When AI meets customer service: 5 questions to ask
Don’t frustrate customers who want to talk to a human. Ask these questions to find the right balance of people and AI tools
Many digital transformation efforts still fall short – or miss the mark entirely. According to a recent poll by Wipro Digital, one in five surveyed U.S.-based senior executives say their company’s digital transformation is a waste of time. Thirty-five percent cite lack of a clear transformation strategy as a key barrier to achieving full digital potential.
[ Read our related article, Digital transformation: Are your people just paying lip service? ]
When it comes to digitally transforming customer engagement or service programs, however, there is little room for error. According to research from Zendesk, 39 percent of consumers who have a bad service experience will avoid the offending vendor for two years or more.
Finding the balance between digital and human in customer service
As business leaders evaluate digital strategies, how can they make the right decisions?
In my experience, finding the right balance between digital service innovation and human-led engagement is key. My company, Agero, a roadside assistance, telematics, and accident management services provider, sits squarely between these forces, navigating a customer journey path that delivers both digital efficiency and human touch during high-stress vehicle breakdown or accident situations.
In our industry, when it comes to consumer engagement preferences, our research shows that they can greatly differ, for instance: While nearly 80 percent of surveyed consumers age 55+ prefer live phone interactions, less than half of those under age 26 choose this engagement route, favoring more digital channels.
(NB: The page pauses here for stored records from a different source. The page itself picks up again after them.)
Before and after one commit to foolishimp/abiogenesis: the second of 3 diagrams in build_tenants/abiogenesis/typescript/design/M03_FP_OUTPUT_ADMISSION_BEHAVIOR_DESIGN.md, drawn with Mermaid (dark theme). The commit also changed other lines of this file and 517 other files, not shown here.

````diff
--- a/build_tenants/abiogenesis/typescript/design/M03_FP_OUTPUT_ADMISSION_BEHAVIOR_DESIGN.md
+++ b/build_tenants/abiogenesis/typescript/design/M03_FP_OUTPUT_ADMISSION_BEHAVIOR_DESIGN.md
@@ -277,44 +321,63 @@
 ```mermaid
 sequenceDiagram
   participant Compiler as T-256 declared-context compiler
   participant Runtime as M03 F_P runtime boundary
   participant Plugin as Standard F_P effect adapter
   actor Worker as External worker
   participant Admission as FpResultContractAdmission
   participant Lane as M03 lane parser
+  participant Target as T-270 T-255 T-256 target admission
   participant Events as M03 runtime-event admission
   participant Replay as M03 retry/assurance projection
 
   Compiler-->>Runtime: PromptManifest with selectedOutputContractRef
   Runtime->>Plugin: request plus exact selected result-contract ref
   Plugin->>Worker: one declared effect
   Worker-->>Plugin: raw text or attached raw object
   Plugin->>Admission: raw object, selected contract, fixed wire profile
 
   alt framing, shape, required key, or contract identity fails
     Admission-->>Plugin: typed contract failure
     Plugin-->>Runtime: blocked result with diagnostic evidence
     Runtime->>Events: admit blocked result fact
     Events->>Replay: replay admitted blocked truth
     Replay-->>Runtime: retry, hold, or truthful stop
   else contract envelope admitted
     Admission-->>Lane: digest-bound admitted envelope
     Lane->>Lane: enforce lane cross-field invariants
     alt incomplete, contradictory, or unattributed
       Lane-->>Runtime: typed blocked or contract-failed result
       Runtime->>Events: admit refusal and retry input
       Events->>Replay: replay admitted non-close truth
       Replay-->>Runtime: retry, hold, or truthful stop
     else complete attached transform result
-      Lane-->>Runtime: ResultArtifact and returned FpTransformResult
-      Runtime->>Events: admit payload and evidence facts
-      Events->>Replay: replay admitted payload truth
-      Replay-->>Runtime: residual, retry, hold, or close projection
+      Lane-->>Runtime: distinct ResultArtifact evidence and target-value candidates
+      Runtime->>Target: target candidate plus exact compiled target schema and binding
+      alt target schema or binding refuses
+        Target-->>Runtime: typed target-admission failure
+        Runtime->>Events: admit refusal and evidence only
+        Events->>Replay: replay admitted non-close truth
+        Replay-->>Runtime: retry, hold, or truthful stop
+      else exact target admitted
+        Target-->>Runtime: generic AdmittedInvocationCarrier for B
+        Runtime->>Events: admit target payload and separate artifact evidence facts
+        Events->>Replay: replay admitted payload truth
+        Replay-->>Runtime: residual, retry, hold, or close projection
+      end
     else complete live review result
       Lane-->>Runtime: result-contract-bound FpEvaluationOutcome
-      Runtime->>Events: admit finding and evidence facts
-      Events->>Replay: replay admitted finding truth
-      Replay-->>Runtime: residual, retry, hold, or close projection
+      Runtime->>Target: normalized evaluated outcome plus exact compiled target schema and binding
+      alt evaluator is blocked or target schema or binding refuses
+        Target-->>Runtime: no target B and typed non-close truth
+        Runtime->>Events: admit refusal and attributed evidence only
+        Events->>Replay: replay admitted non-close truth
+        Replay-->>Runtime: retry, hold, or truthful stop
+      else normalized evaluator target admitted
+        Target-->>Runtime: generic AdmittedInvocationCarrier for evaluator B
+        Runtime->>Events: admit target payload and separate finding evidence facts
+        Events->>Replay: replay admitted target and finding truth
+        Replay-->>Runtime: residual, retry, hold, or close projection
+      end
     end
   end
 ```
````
With these data points in mind, it’s important to consider how giving in to the pressure to “go digital” at all costs – or jump on significant trends without understanding their impact – could diminish success.
[ What's coming next in AI? Read AI in 2019: 8 trends to watch. ]
It is important to ensure digital customer approaches deliver what customers want and need rather than what might be trending. The potential trouble here? Promised benefits that aren’t realized, increased customer frustration, and bottom-line business impact.
5 questions to ask
To plan more strategically, leaders should consider the following five imperatives and associated questions:
1: Defining digital: What does digital mean, and what phase is right for us?
There are several ways in which businesses can “go digital,” and leaders should understand them all before launching a specific strategy. Here are several key terms that will help leaders understand where they are on the digital spectrum and how they can best move forward:
- Digitization: the first and most basic phase, whereby analog tools are turned into digital ones in a one-by-one, step-by-step process.
- Digitalization: the updating and automating of business processes through digital technologies.
- Digital transformation: considered the ultimate maturity phase, with a complete top-down CEO- and board-driven mandate requiring full redesign across every organization and business function, resulting in radical transformation of service delivery and cost structure.
- Digital by Default: creating an experience in digital that users default (want) to stay in.
- Digital First: creating a digital channel that users are directed to first (that they may or may not want to stay in).
2: Goal-setting: Is this a business objective stemming from customer need?
Examine where the need to go digital is coming from. Creating change for the sake of change can often lead to failure. To start on the right path, business leaders should first identify and evaluate driving forces and ensure they can be tied to the organization’s customer value proposition. Once the need is clarified, outlining benefits and detractors (is there a solid ROI?) is necessary. When moving to the design phase, an outside-in versus inside-out process is key.